The legal problem is that President Santos used the referendum as a way of covering the peace agreement with democratic legitimacy, but also as a way of sidestepping Congress in order to turn the agreement into law. (Colombia’s constitutional court in a judicial review found that the referendum would be a legally viable way of making the agreement a national law.)
The agreement must become law in order for many of the clauses to be implemented. One of them is the above mentioned transitional courts of justice. If they are not implemented then the pending cases and arrest warrants against most the Farc leadership and some of their soldiers would still go through in ordinary courts. This is why the Farc leadership stayed the whole four years in Havana, Cuba, which is where most of the negotiations took place.
One possible solution, however, is that President Santos will go to the Colombian Congress in order to get the peace agreement made into law by the legislative branch. The reason why the present did not seek this route in the first place is because Congress is not likely to approve the agreement without making some changes to it, such as with the amnesty clauses. Hence, significant changes to the deal can cause the Farc, or some parts of it, not to honor the critical part of giving up their weapons and thus demobilize.
Santos wasn’t the only president crying himself to sleep Sunday night. This is a big blow to Obama’s foreign policy legacy. It would have been none other than helping end the last two remaining Cold War conflicts in the western hemisphere: The U.S. isolation of Cuba, and the demobilization of the Farc, the last major remnant of Soviet-inspired armed revolutionary conflict.
American support for the Colombian government in the past decades has prevented major grains by the rebel group, but it did allow for the hope of a lasting settlement of the conflict. The Obama administration stopped all major anti-drug operations in Colombia to help their government negotiate the peace agreement.
With the major setback delivered by the referendum, Obama’s goal of ending these two remnants of the Cold War might not be fulfilled before his term is up. Also, a more aggressive stance by a new administration in Washington D.C. (particularly Trump) might derail any possibilities of renegotiating the peace agreement.

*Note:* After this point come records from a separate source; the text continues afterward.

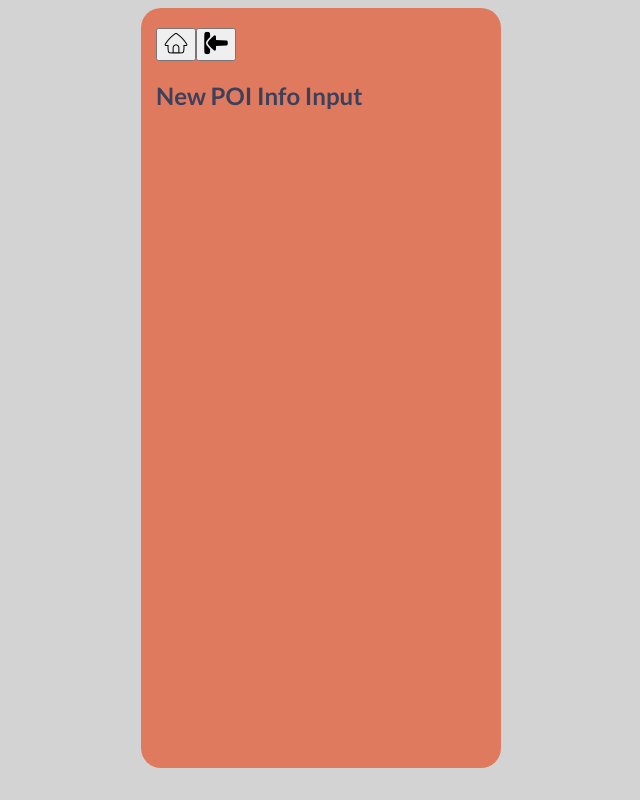
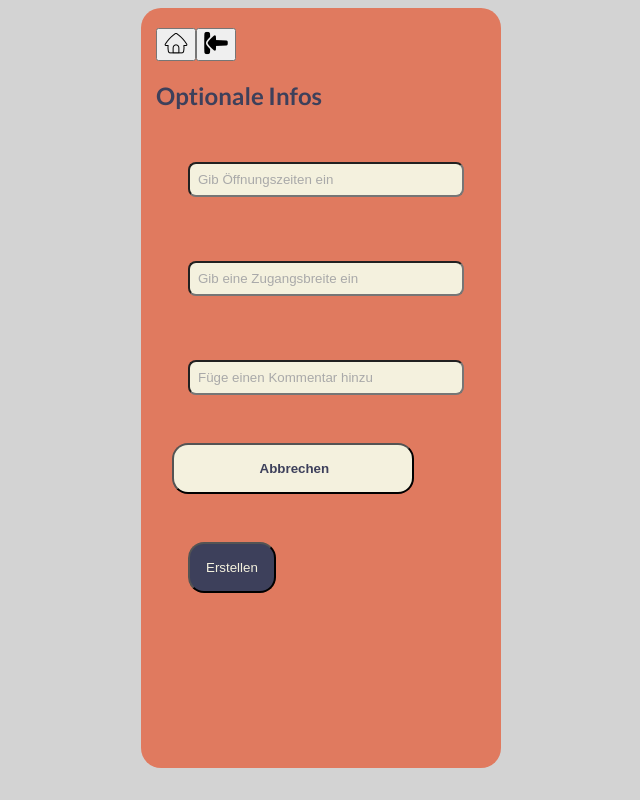
Before and after one commit to mullerow/Abled-App, a Vue app: page /newpoiinfoinput in a window 1280 px wide. Shown: the whole page, without its empty margins (319-959 px from the left). Built offline with nearby package versions, Linux system fonts and the light colour scheme.

Commit message:
feat: input field compenente angepasst und POI info input elemente eingefügt

```diff
--- a/src/components/InputField.vue
+++ b/src/components/InputField.vue
@@ -1,14 +1,22 @@
 <template>
-  <input type="text" id="input" value="" />
+  <input type="text" name="input" class="input" :value="value" />
 </template>
 
-<script></script>
+<script>
+export default {
+  props: {
+    value: String
+  }
+}
+</script>
 
 <style>
-#input {
+.input {
   padding: 0.5rem;
+  width: 80%;
   background-color: var(--white);
   border-radius: 0.5rem;
   margin: 2rem;
+  color: darkgray;
 }
 </style>
--- a/src/views/NewPoiViews/newPOIInfoInputView.vue
+++ b/src/views/NewPoiViews/newPOIInfoInputView.vue
@@ -4,16 +4,27 @@
     <RouterLink :to="{ name: 'newpoiaddressinput' }"> <BackArrow /></RouterLink>
   </div>
 
-  <h2>New POI Info Input</h2>
+  <h2>Optionale Infos</h2>
+  <InputField value="Gib Öffnungszeiten ein" />
+  <InputField value="Gib eine Zugangsbreite ein" />
+  <InputField value="Füge einen Kommentar hinzu" />
+  <categorie-button Kategorie="Abbrechen" />
+  <NavButton Navigation="Erstellen" />
 </template>
 
 <script>
 import HomeButton from '@/components/HomeButton.vue'
 import BackArrow from '@/components/BackArrow.vue'
+import NavButton from '@/components/NavButton.vue'
+import CategorieButton from '@/components/CategorieButton.vue'
+import InputField from '@/components/InputField.vue'
 export default {
   components: {
     HomeButton,
-    BackArrow
+    BackArrow,
+    NavButton,
+    CategorieButton,
+    InputField
   }
 }
 </script>
```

If Trump winds up winning in November, President Santos’s pillow will turn yellow from all the crying at night…